**REQUIRED WORK**. What you return should match the data below exactly, line for line.
Content starts
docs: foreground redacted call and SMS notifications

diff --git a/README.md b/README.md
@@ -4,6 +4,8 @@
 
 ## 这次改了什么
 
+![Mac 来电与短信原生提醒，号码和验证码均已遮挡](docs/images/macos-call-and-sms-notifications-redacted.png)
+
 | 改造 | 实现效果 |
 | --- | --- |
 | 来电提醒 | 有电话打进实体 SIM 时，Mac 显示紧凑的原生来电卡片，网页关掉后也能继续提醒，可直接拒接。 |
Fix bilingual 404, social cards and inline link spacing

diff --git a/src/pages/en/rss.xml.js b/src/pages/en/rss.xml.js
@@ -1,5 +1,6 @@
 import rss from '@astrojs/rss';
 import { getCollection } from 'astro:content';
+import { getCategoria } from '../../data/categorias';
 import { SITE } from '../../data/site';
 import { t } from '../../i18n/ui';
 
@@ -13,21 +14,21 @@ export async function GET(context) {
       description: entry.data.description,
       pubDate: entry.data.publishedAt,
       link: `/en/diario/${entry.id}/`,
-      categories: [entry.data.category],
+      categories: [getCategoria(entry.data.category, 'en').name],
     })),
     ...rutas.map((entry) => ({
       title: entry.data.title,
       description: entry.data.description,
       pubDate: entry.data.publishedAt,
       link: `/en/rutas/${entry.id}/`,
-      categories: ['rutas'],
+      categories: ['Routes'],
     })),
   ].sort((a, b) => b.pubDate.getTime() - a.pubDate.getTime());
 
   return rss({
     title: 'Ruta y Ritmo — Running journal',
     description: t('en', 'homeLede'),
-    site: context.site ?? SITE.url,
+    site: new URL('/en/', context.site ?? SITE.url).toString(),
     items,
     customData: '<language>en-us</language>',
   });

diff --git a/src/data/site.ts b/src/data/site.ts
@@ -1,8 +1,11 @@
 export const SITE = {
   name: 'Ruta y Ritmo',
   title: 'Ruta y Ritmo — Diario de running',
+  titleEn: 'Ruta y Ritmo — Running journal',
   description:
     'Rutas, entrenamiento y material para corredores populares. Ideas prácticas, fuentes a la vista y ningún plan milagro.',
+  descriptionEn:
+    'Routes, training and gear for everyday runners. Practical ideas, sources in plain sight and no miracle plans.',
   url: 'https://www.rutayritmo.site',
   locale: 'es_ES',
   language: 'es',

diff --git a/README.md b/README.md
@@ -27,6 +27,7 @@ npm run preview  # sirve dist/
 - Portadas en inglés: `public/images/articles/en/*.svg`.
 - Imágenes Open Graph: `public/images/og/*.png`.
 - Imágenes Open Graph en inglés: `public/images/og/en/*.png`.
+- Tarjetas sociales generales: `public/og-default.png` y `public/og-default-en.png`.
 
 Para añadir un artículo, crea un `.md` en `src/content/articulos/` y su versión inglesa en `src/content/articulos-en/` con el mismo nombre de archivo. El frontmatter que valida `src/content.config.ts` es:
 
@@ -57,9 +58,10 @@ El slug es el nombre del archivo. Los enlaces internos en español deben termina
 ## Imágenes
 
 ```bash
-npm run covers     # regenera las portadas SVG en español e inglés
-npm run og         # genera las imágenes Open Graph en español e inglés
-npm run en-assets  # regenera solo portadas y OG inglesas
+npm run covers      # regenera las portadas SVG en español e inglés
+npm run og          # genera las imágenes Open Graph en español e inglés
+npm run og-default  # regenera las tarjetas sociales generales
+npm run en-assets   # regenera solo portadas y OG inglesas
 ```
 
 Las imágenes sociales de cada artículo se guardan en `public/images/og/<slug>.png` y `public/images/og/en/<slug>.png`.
Content ends
**ANSWER FOR THE TASK**.
docs: foreground redacted call and SMS notifications

diff --git a/README.md b/README.md
@@ -4,6 +4,8 @@
 
 ## 这次改了什么
 
+![Mac 来电与短信原生提醒，号码和验证码均已遮挡](docs/images/macos-call-and-sms-notifications-redacted.png)
+
 | 改造 | 实现效果 |
 | --- | --- |
 | 来电提醒 | 有电话打进实体 SIM 时，Mac 显示紧凑的原生来电卡片，网页关掉后也能继续提醒，可直接拒接。 |
Fix bilingual 404, social cards and inline link spacing

diff --git a/src/pages/en/rss.xml.js b/src/pages/en/rss.xml.js
@@ -1,5 +1,6 @@
 import rss from '@astrojs/rss';
 import { getCollection } from 'astro:content';
+import { getCategoria } from '../../data/categorias';
 import { SITE } from '../../data/site';
 import { t } from '../../i18n/ui';
 
@@ -13,21 +14,21 @@ export async function GET(context) {
       description: entry.data.description,
       pubDate: entry.data.publishedAt,
       link: `/en/diario/${entry.id}/`,
-      categories: [entry.data.category],
+      categories: [getCategoria(entry.data.category, 'en').name],
     })),
     ...rutas.map((entry) => ({
       title: entry.data.title,
       description: entry.data.description,
       pubDate: entry.data.publishedAt,
       link: `/en/rutas/${entry.id}/`,
-      categories: ['rutas'],
+      categories: ['Routes'],
     })),
   ].sort((a, b) => b.pubDate.getTime() - a.pubDate.getTime());
 
   return rss({
     title: 'Ruta y Ritmo — Running journal',
     description: t('en', 'homeLede'),
-    site: context.site ?? SITE.url,
+    site: new URL('/en/', context.site ?? SITE.url).toString(),
     items,
     customData: '<language>en-us</language>',
   });

diff --git a/src/data/site.ts b/src/data/site.ts
@@ -1,8 +1,11 @@
 export const SITE = {
   name: 'Ruta y Ritmo',
   title: 'Ruta y Ritmo — Diario de running',
+  titleEn: 'Ruta y Ritmo — Running journal',
   description:
     'Rutas, entrenamiento y material para corredores populares. Ideas prácticas, fuentes a la vista y ningún plan milagro.',
+  descriptionEn:
+    'Routes, training and gear for everyday runners. Practical ideas, sources in plain sight and no miracle plans.',
   url: 'https://www.rutayritmo.site',
   locale: 'es_ES',
   language: 'es',

diff --git a/README.md b/README.md
@@ -27,6 +27,7 @@ npm run preview  # sirve dist/
 - Portadas en inglés: `public/images/articles/en/*.svg`.
 - Imágenes Open Graph: `public/images/og/*.png`.
 - Imágenes Open Graph en inglés: `public/images/og/en/*.png`.
+- Tarjetas sociales generales: `public/og-default.png` y `public/og-default-en.png`.
 
 Para añadir un artículo, crea un `.md` en `src/content/articulos/` y su versión inglesa en `src/content/articulos-en/` con el mismo nombre de archivo. El frontmatter que valida `src/content.config.ts` es:
 
@@ -57,9 +58,10 @@ El slug es el nombre del archivo. Los enlaces internos en español deben termina
 ## Imágenes
 
 ```bash
-npm run covers     # regenera las portadas SVG en español e inglés
-npm run og         # genera las imágenes Open Graph en español e inglés
-npm run en-assets  # regenera solo portadas y OG inglesas
+npm run covers      # regenera las portadas SVG en español e inglés
+npm run og          # genera las imágenes Open Graph en español e inglés
+npm run og-default  # regenera las tarjetas sociales generales
+npm run en-assets   # regenera solo portadas y OG inglesas
 ```
 
 Las imágenes sociales de cada artículo se guardan en `public/images/og/<slug>.png` y `public/images/og/en/<slug>.png`.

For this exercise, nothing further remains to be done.